Executives with the party confirmed that he’d held the position for at least a year and no one, Bolan reported, “seemed particularly concerned” about it.
When Bolan called Atwal to ask about it, he hung up on her but not before delivering an F bomb.
On his own Facebook page, Atwal has posted an earlier picture of himself with Trudeau and an unidentified man in a turban.
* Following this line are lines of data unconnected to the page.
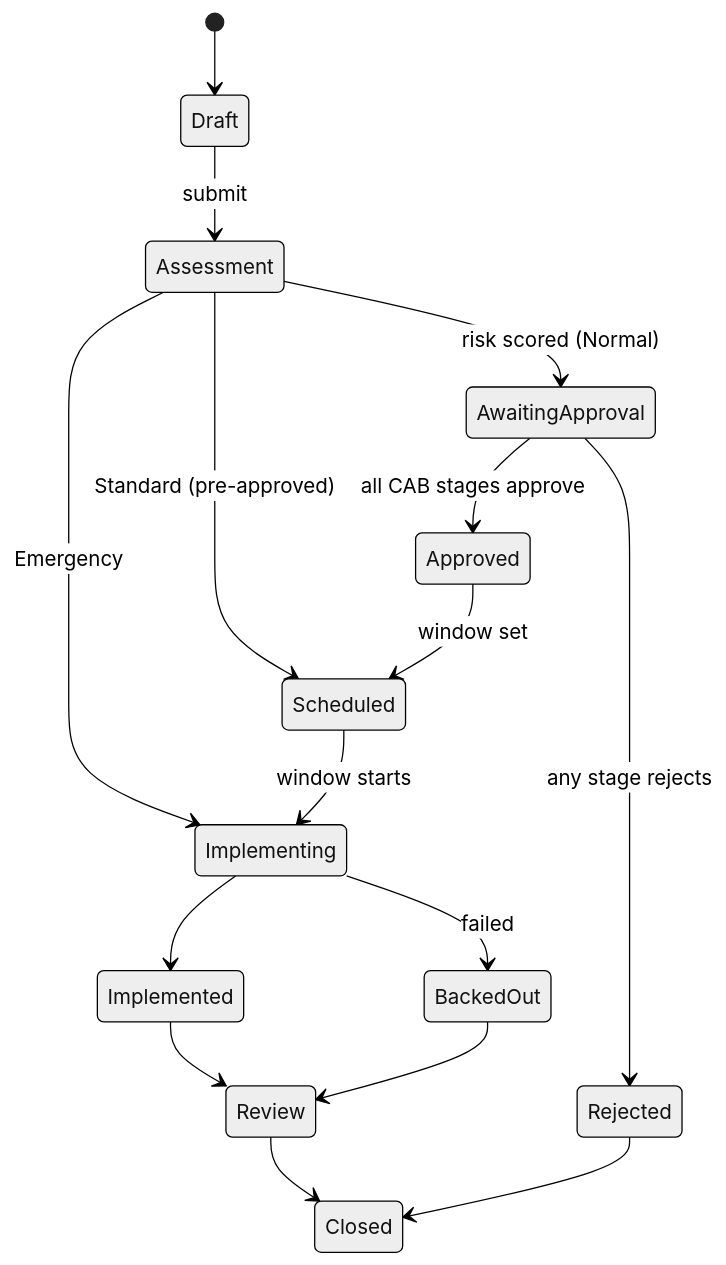
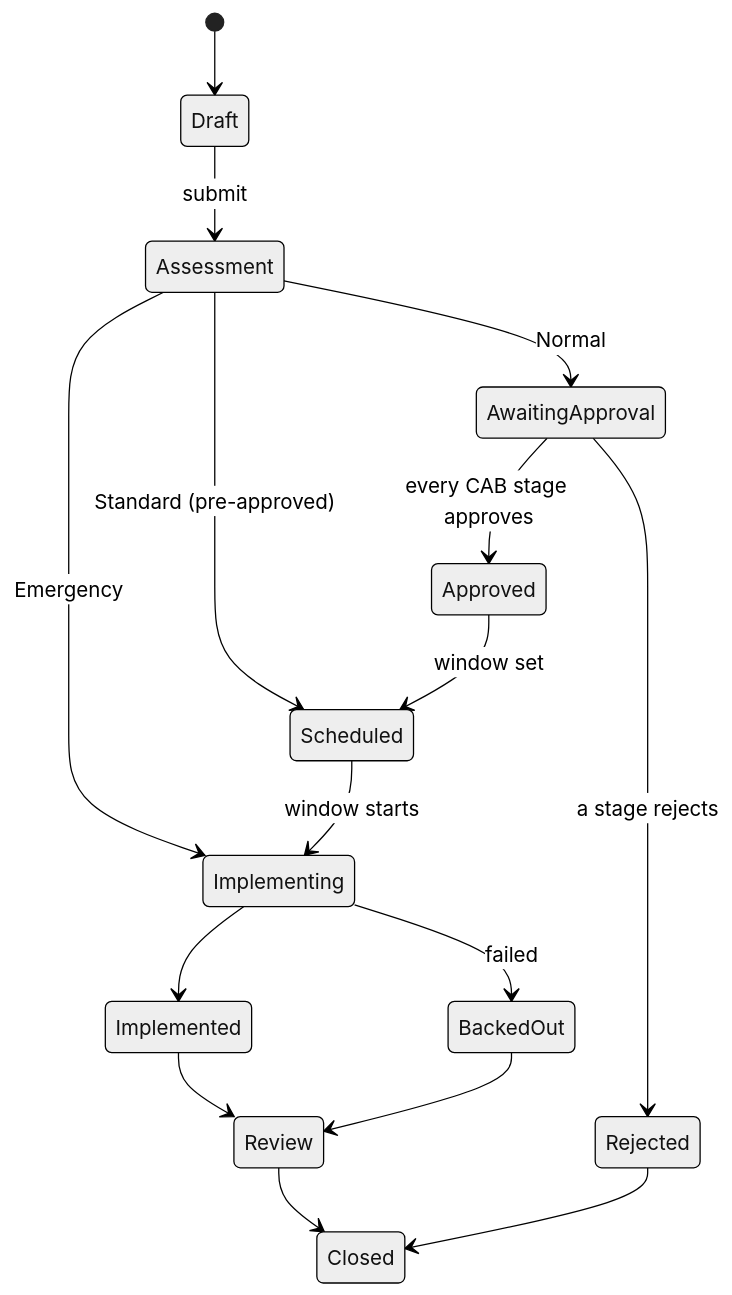
One commit to CrestApps/CrestApps.OrchardCore changed the fourth of 11 diagrams in docs/engineering/psa/psa-platform-plan.md. Above: the diagram before and after it, drawn with Mermaid (neutral theme). The commit also changed other lines of this file and 1 other file, not shown here.

````diff
--- a/docs/engineering/psa/psa-platform-plan.md
+++ b/docs/engineering/psa/psa-platform-plan.md
@@ -812,18 +807,18 @@
 ```mermaid
 stateDiagram-v2
   [*] --> Draft
   Draft --> Assessment: submit
-  Assessment --> AwaitingApproval: risk scored (Normal)
+  Assessment --> AwaitingApproval: Normal
   Assessment --> Scheduled: Standard (pre-approved)
   Assessment --> Implementing: Emergency
-  AwaitingApproval --> Approved: all CAB stages approve
-  AwaitingApproval --> Rejected: any stage rejects
+  AwaitingApproval --> Approved: every CAB stage approves
+  AwaitingApproval --> Rejected: a stage rejects
   Approved --> Scheduled: window set
   Scheduled --> Implementing: window starts
   Implementing --> Implemented
   Implementing --> BackedOut: failed
   Implemented --> Review
   BackedOut --> Review
   Review --> Closed
   Rejected --> Closed
 ```
````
It was, at least for a time, his Facebook “cover” photograph.
Sikh terrorism, as Canadians ought to know well, is nothing to take lightly
And social media reveal similar pictures of him posing with at least two of Trudeau’s predecessors, former Liberal leaders Bob Rae and Michael Ignatieff.
What one can take from all this is that the federal Liberals have a high tolerance level for convicted terrorists who are also Sikhs and who are connected to that powerful community, particularly powerful in B.C.
In other words, to borrow from the book of Matthew, the PM’s motto is, “For where two or three gather in my name, there am I with them.”
But Sikh terrorism, as Canadians ought to know well, is nothing to take lightly.
The worst act of mass murder in this country, the bombing of Air India Flight 182 in 1985, which killed all 329 people aboard, happened because Sikh extremists in B.C. planted a bomb in a suitcase.
As for MP Randeep Sarai, the man who invited Atwal to dinner at the High Commission, he has apologized and Atwal’s invitation was rescinded — but not before he’d managed to attend a reception in Mumbai earlier in the week, where he posed for pictures with, among others, Sophie Gregoire Trudeau.
“I alone facilitated his (Atwal’s) request to attend this important event,” Sarai said. “I should have exercised better judgment, and I take full responsibility for my actions.”
Yet there he was, in 2015, posing for a picture with Atwal in a social media post from the company, Media Waves, where Atwal works.
Presumably, then, Sarai knew him.
And in any case, the responsibility is not his alone.
Does the High Commission not screen or vet those it invites to dinner? Do the security folks attached to the office not do it? Does no one in the Prime Minister’s Office do it?